Tonight at Brooklyn's BookCourt bookstore, David Mitchell reads from his new novel, The Thousand Autumns of Jacob de Zoet, reviewed in the latest issue of Bookforum by William Deresiewicz, who writes that after the pyrotechnics of Mitchell's first four novels, "The wunderkind—forty-one by now—is ripening, it seems, into a middle period of subtler effects and sustained emotions."
James Franco as poet Allen Ginsberg (Photo Credit: Sundance Film Festival 2010).
Former poet laureate Billy Collins dislikes the havoc that is wreaked on poems when they are converted to ebooks: "The critical difference between prose and poetry is that prose is kind of like water and will become the shape of any vessel you pour it into to. Poetry is like a piece of sculpture and can easily break."
Allen Ginsberg wasn't shy about promoting "Howl" as “an all-purpose cultural barometer,” as John Palatella observed in Bookforum in 2006, the fiftieth anniversary of the book's publication. In 1967, when asked if his poems would survive, Ginsberg told a packed Berkeley lecture hall that they "may be valuable as like big important historical documents," saying, "there are some pretty things in them." Well, pretty things doth Hollywood love: Witness heartthrob James Franco don glasses to channel the scruffy poet in the trailer for the forthcoming bio-pic Howl.
George Szpiro, author of Numbers Rule, a new book about the nettlesome laws that determine how Congressional seats are apportioned, has a strikingly simple solution: send fractional congresspeople to the Capitol.

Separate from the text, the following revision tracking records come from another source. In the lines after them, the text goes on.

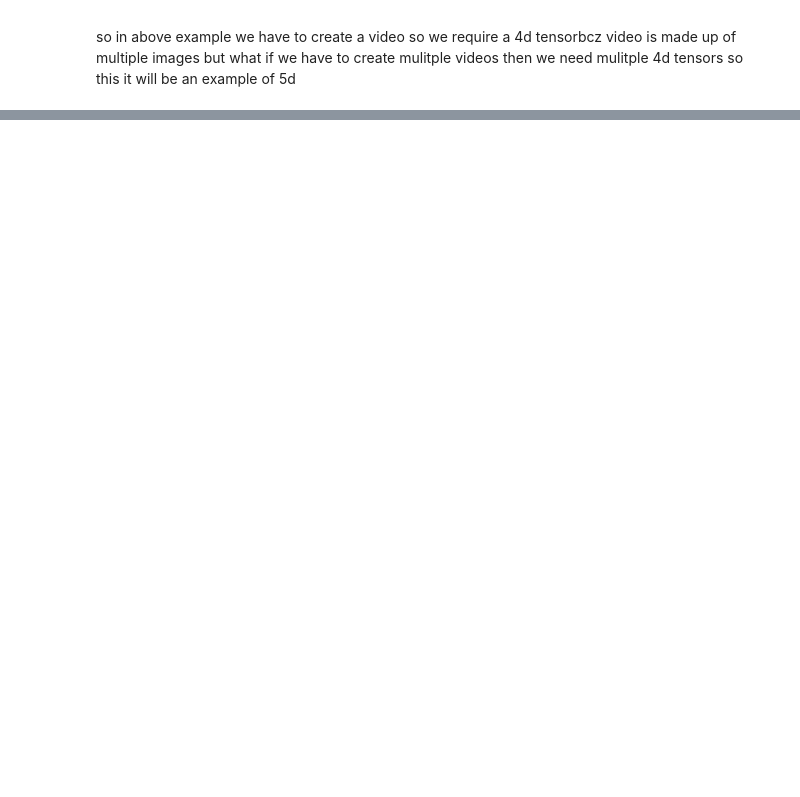
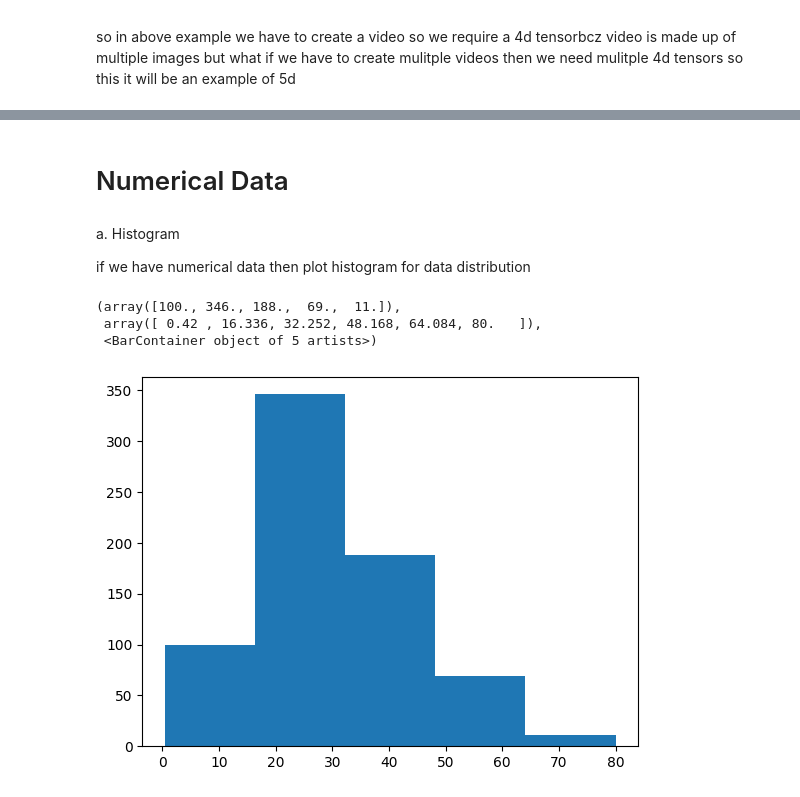
Before and after one commit to Abhinav-Ranga/Machine-learning, a Jupyter notebook: MLnotes11.ipynb, the cells around one changed output, grey strips where cells are left out. Cells and saved outputs as stored; diff of their text form; code cells hidden in the pictures; blank space fills up the shorter version.

```diff
--- a/MLnotes11.ipynb
+++ b/MLnotes11.ipynb
@@ -141,0 +420,22 @@ we have to create a video so we require a 4d tensorbcz video is made up of multi
+# %% [markdown]
+# Numerical  Data
+# %% [markdown]
+a. Histogram
+
+if we have numerical data then plot histogram for
+data distribution
+# %%
+import matplotlib.pyplot as plt
+
+plt.hist(df['Age'],bins = 5)
+
+
+#  means first we are finding the total no of age by subtracting max - min
+#  then the value we got we are dividing it by number of bins we want in our
+# answer and the value we get we will add that value from the starting
+# age and keep doing until we get the last age
+# %% [output]
+(array([100., 346., 188.,  69.,  11.]),
+ array([ 0.42 , 16.336, 32.252, 48.168, 64.084, 80.   ]),
+ <BarContainer object of 5 artists>)
+[figure, added]
```
Also changed, not shown: parts of 39 cells of this notebook.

Luxury publishers such as Kraken Opus and Taschen are releasing lavish editions with goodies like moon rocks, a signed Jeff Koons photograph of Muhammad Ali, or even the blood of cricket star Sachin Tendulkar, which was mixed into the signature page of a forthcoming $75,000 limited edition biography.